California Governor Jerry Brown imposed mandatory statewide water restrictions on Wednesday for the first time in the state’s history, responding to a four-year drought that shows no signs of easing. Cities and towns must slash their water use by 25 percent, though the mandatory cuts will not extend to farms.
"It's a different world," Brown told news media during an inspection of much-lower-than-normal snowpack in the Sierra Nevada mountains Wednesday. "We have to act differently." (Learn how California's snows have failed.)
California is suffering through its worst drought in recorded history. According to NASA, groundwater is at its lowest level in 65 years and many reservoirs are at record lows.
The new restrictions had seemed “inevitable,” says Tom Painter, a snow scientist with NASA's Jet Propulsion Laboratory in Pasadena, California. “This year was one of the worst on record for snow accumulation in the state.”
This year’s snowpack was just 40 percent of last year’s peak, even though last year already had one of the lowest snowpacks on record, Painter says. That’s a problem because the state gets the majority of its surface water from snow that accumulates in the mountains and then melts to fill rivers and reservoirs in the spring and summer.
Brown’s new rules will require cities to stop watering grass along medians. Golf courses, cemeteries, and other large expanses of turf will also have to slash their water use. A new program will offer rebates to replace old appliances with more water-efficient ones. And Brown announced a goal for some 50 million square feet of lawn to be replaced with drought-tolerant plants.
New construction will require drip irrigation, which uses much less water than traditional sprinklers. Water agencies are also being asked to adjust their pricing models to encourage conservation.
The mandatory cuts will not extend to farms, which use about 80 percent of the state’s water. Instead, farms are being asked to improve their reporting of water use, so regulators can help reduce waste. The exemption for farmers led some Twitter users to complain:

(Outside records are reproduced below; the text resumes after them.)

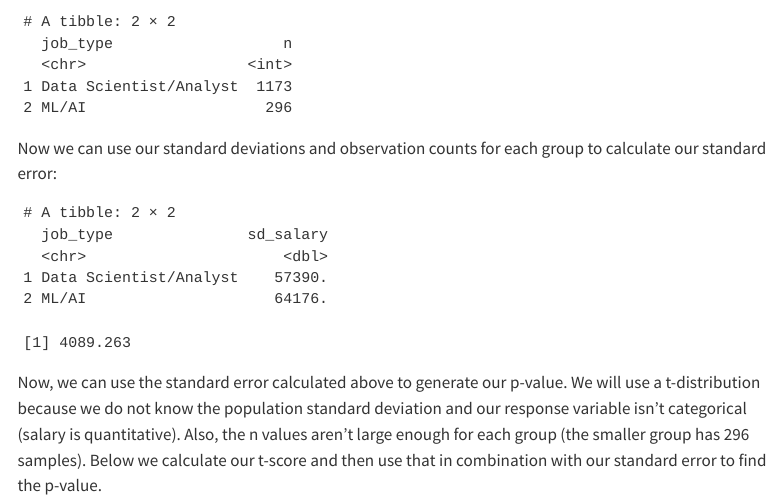
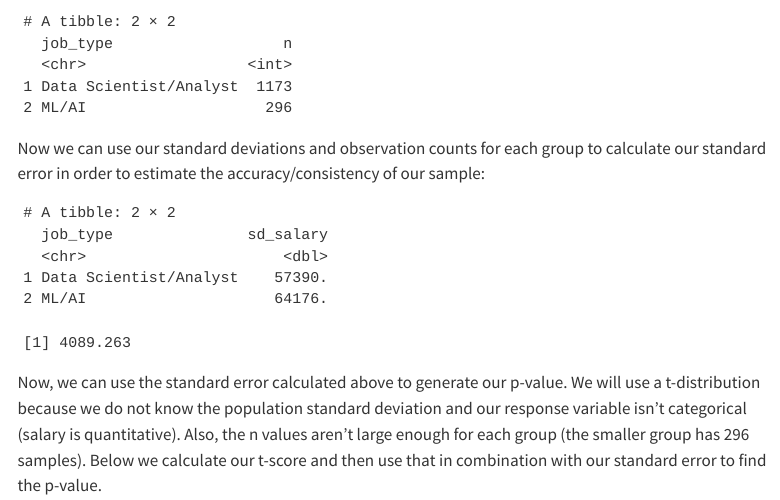
Before and after one commit to westonslayton/Tech-Salaries-Research, a Quarto document (report.qmd): the page in a window 1100 px wide, from 3170 px down. Rendered offline with R 4.5, knitr and Pandoc in place of Quarto, with nearby package versions; some code elsewhere in the file could not run offline; menus at the side of the page are left out; common packages that the code uses without loading them are loaded.

Commit message:
results draft

````diff
--- a/report.qmd
+++ b/report.qmd
@@ -111,7 +111,7 @@ salary_jobs |>
 
 ```
 
-Now we can use our standard deviations and observation counts for each group to calculate our standard error:
+Now we can use our standard deviations and observation counts for each group to calculate our standard error in order to estimate the accuracy/consistency of our sample:
 
 ```{r}
 #| label: CLT
````
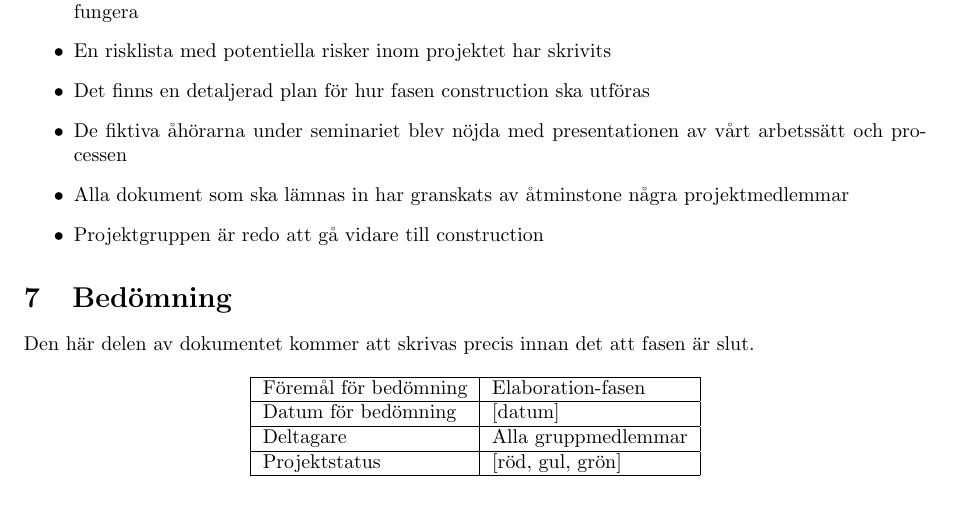
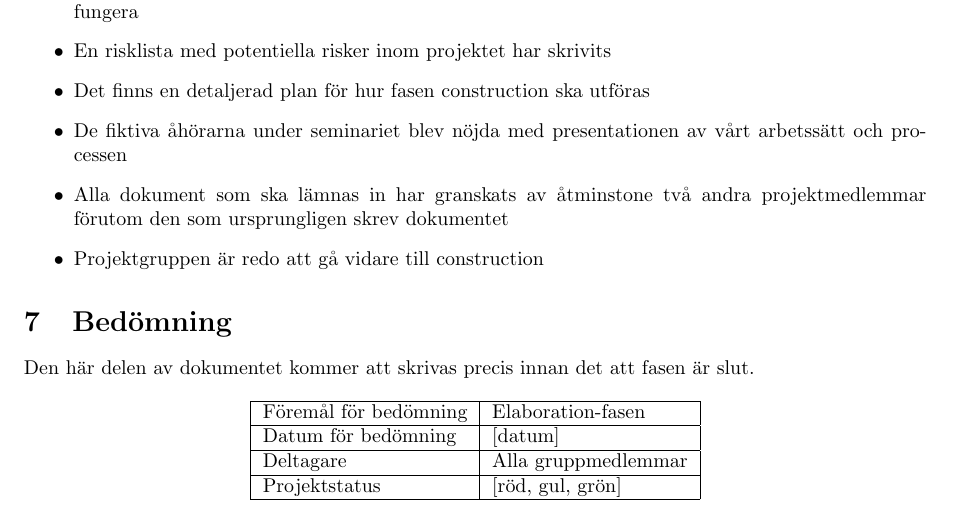
Before and after one commit to pum1/pum1, a LaTeX document (Dokument/Iteration plan - elaboration.tex): part of page 5 of 5, cut so that both start at the same text. Compiled offline with pdfLaTeX.

Commit message:
Upddaterade iterationsplanen så som Linus föreslog med tydligare utvärderingskriterier.

```diff
--- a/Dokument/Iteration plan - elaboration.tex
+++ b/Dokument/Iteration plan - elaboration.tex
@@ -92,7 +92,7 @@ Här listas de kriterier som ska användas för att utvärdera om de övergripan
 	\item En risklista med potentiella risker inom projektet har skrivits
 	\item Det finns en detaljerad plan för hur fasen construction ska utföras
 	\item De fiktiva åhörarna under seminariet blev nöjda med presentationen av vårt arbetssätt och processen
-	\item Alla dokument som ska lämnas in har granskats av åtminstone några projektmedlemmar
+	\item Alla dokument som ska lämnas in har granskats av åtminstone två andra projektmedlemmar förutom den som ursprungligen skrev dokumentet
 	\item Projektgruppen är redo att gå vidare till construction
 \end{itemize}
 
```
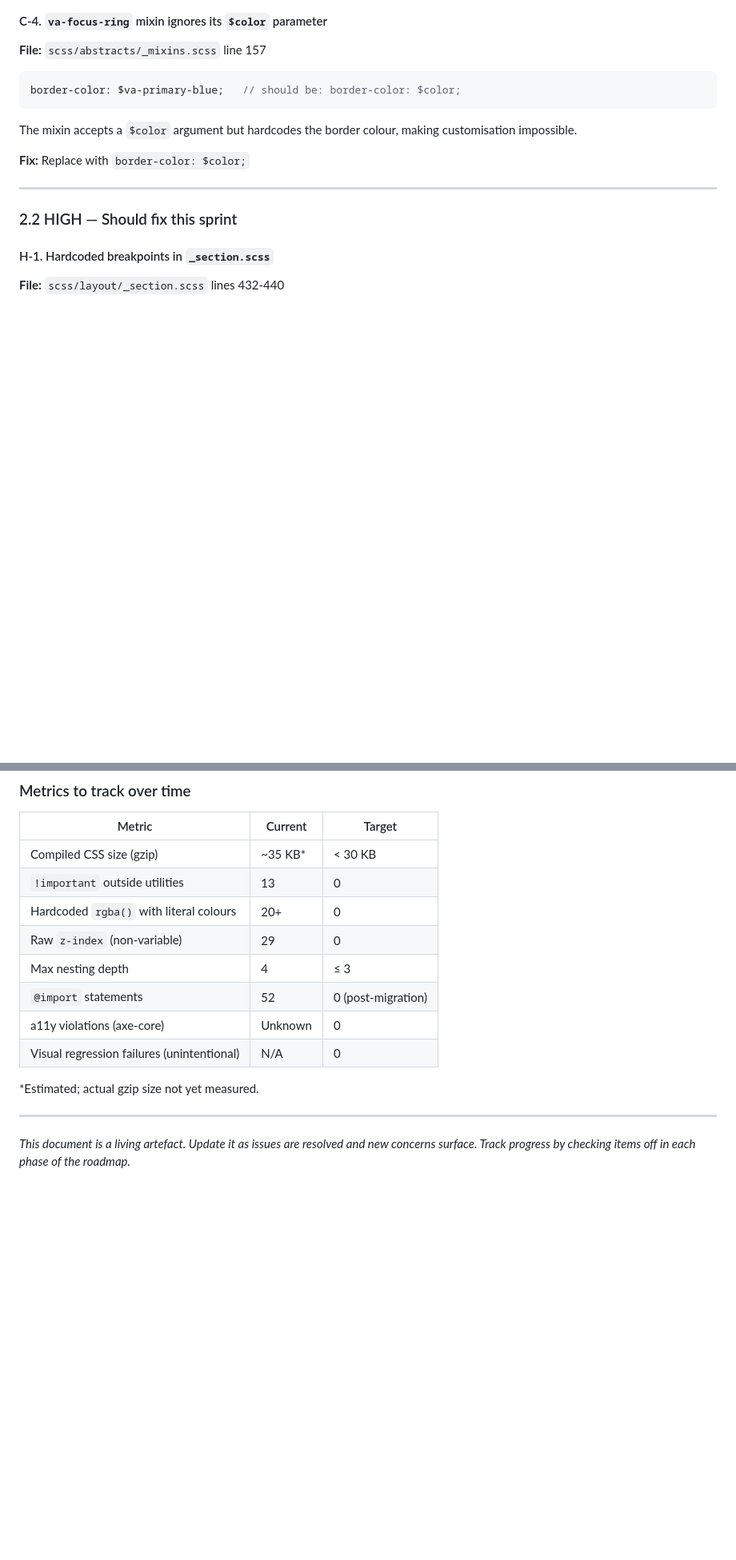
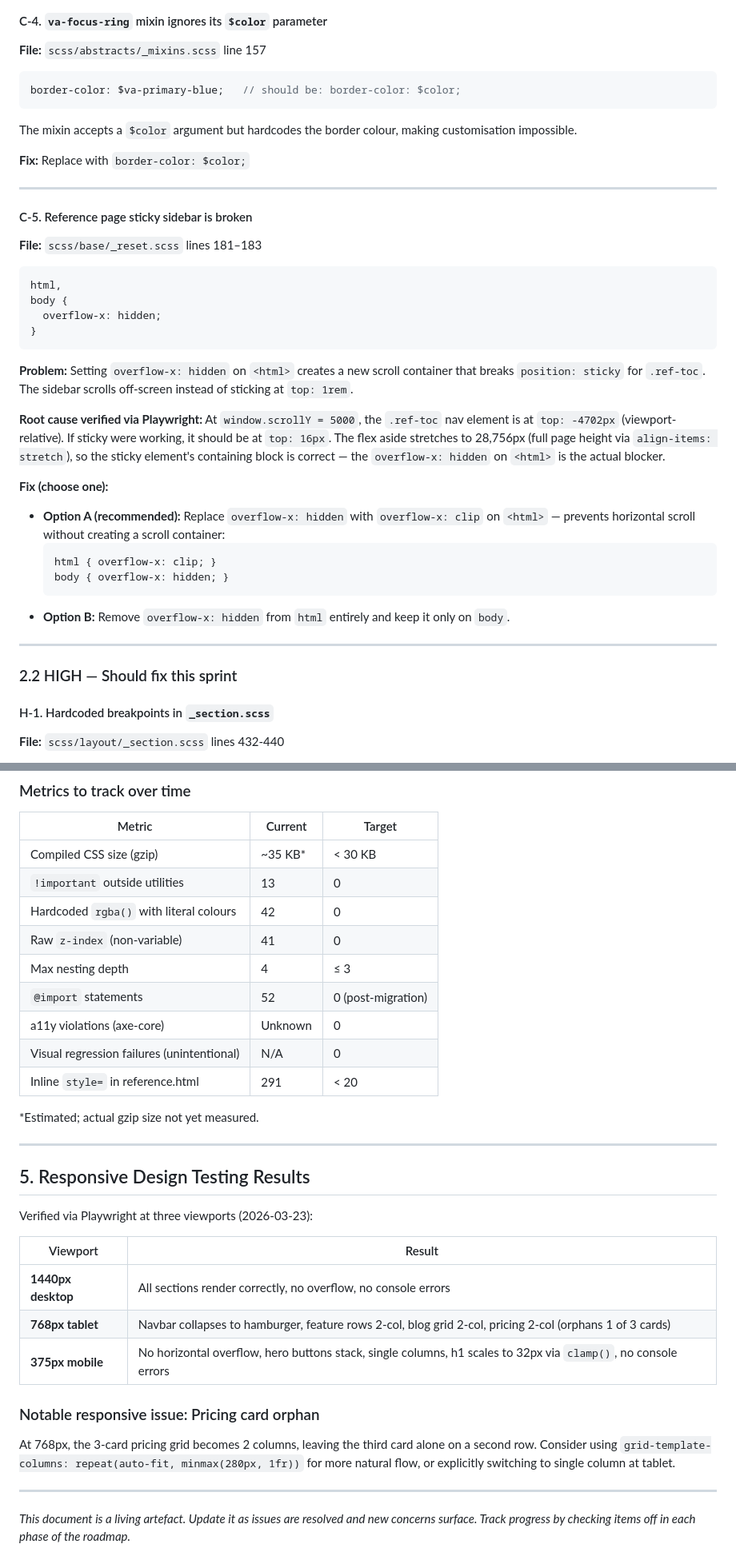
Before and after one commit to reckerswartz/voice-aura-design-system, a Markdown page: ARCHITECTURE_REVIEW.md, 2 parts joined by grey strips. Shown at 80% size. Rendered like a GitHub page; blank space fills up the shorter version.

````diff
--- a/ARCHITECTURE_REVIEW.md
+++ b/ARCHITECTURE_REVIEW.md
@@ -129,6 +134,41 @@ The mixin accepts a `$color` argument but hardcodes the border colour,
 making customisation impossible.
 
 **Fix:** Replace with `border-color: $color;`
+
+---
+
+#### C-5. Reference page sticky sidebar is broken
+
+**File:** `scss/base/_reset.scss` lines 181–183
+
+```scss
+html,
+body {
+  overflow-x: hidden;
+}
+```
+
+**Problem:** Setting `overflow-x: hidden` on `<html>` creates a new scroll
+container that breaks `position: sticky` for `.ref-toc`. The sidebar scrolls
+off-screen instead of sticking at `top: 1rem`.
+
+**Root cause verified via Playwright:** At `window.scrollY = 5000`, the
+`.ref-toc` nav element is at `top: -4702px` (viewport-relative). If sticky
+were working, it should be at `top: 16px`. The flex aside stretches to
+28,756px (full page height via `align-items: stretch`), so the sticky
+element's containing block is correct — the `overflow-x: hidden` on `<html>`
+is the actual blocker.
+
+**Fix (choose one):**
+- **Option A (recommended):** Replace `overflow-x: hidden` with
+  `overflow-x: clip` on `<html>` — prevents horizontal scroll without
+  creating a scroll container:
+  ```scss
+  html { overflow-x: clip; }
+  body { overflow-x: hidden; }
+  ```
+- **Option B:** Remove `overflow-x: hidden` from `html` entirely and keep
+  it only on `body`.
 
 ---
 
@@ -480,14 +569,34 @@ Every change to the design system should satisfy:
 |--------|---------|--------|
 | Compiled CSS size (gzip) | ~35 KB* | < 30 KB |
 | `!important` outside utilities | 13 | 0 |
-| Hardcoded `rgba()` with literal colours | 20+ | 0 |
-| Raw `z-index` (non-variable) | 29 | 0 |
+| Hardcoded `rgba()` with literal colours | 42 | 0 |
+| Raw `z-index` (non-variable) | 41 | 0 |
 | Max nesting depth | 4 | ≤ 3 |
 | `@import` statements | 52 | 0 (post-migration) |
 | a11y violations (axe-core) | Unknown | 0 |
 | Visual regression failures (unintentional) | N/A | 0 |
+| Inline `style=` in reference.html | 291 | < 20 |
 
 *Estimated; actual gzip size not yet measured.
+
+---
+
+## 5. Responsive Design Testing Results
+
+Verified via Playwright at three viewports (2026-03-23):
+
+| Viewport | Result |
+|---|---|
+| **1440px desktop** | All sections render correctly, no overflow, no console errors |
+| **768px tablet** | Navbar collapses to hamburger, feature rows 2-col, blog grid 2-col, pricing 2-col (orphans 1 of 3 cards) |
+| **375px mobile** | No horizontal overflow, hero buttons stack, single columns, h1 scales to 32px via `clamp()`, no console errors |
+
+### Notable responsive issue: Pricing card orphan
+
+At 768px, the 3-card pricing grid becomes 2 columns, leaving the third
+card alone on a second row. Consider using
+`grid-template-columns: repeat(auto-fit, minmax(280px, 1fr))` for more
+natural flow, or explicitly switching to single column at tablet.
 
 ---
 
````
Also changed, not shown: other parts of ARCHITECTURE_REVIEW.md (+63 -9 lines).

Brown says the measures are expected to save 1.5 million acre-feet of water over the next nine months.